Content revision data
----------

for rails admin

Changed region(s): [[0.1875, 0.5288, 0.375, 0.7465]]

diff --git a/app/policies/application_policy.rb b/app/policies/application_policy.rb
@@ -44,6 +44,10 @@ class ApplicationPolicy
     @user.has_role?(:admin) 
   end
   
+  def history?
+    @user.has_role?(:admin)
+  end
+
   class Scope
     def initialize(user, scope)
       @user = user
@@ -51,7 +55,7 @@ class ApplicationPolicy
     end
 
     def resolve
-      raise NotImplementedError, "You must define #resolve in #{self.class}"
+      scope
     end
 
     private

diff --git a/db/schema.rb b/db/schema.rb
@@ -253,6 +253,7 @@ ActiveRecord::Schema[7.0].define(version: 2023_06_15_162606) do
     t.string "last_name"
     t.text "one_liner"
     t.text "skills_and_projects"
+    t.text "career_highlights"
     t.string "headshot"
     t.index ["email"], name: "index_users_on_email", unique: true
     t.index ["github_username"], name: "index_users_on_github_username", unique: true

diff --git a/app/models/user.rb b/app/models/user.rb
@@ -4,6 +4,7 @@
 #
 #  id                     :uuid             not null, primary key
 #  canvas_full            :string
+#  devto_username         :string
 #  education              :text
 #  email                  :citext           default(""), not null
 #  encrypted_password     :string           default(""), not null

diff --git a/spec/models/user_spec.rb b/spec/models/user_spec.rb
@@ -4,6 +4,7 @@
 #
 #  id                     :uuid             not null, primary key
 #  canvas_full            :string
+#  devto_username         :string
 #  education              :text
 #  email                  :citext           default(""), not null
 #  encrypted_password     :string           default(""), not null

----------

- Problem to work on: Out of the preceding entries, pull each line that contains the word "admin".

- Answer section:
for rails admin
     @user.has_role?(:admin) 
+    @user.has_role?(:admin)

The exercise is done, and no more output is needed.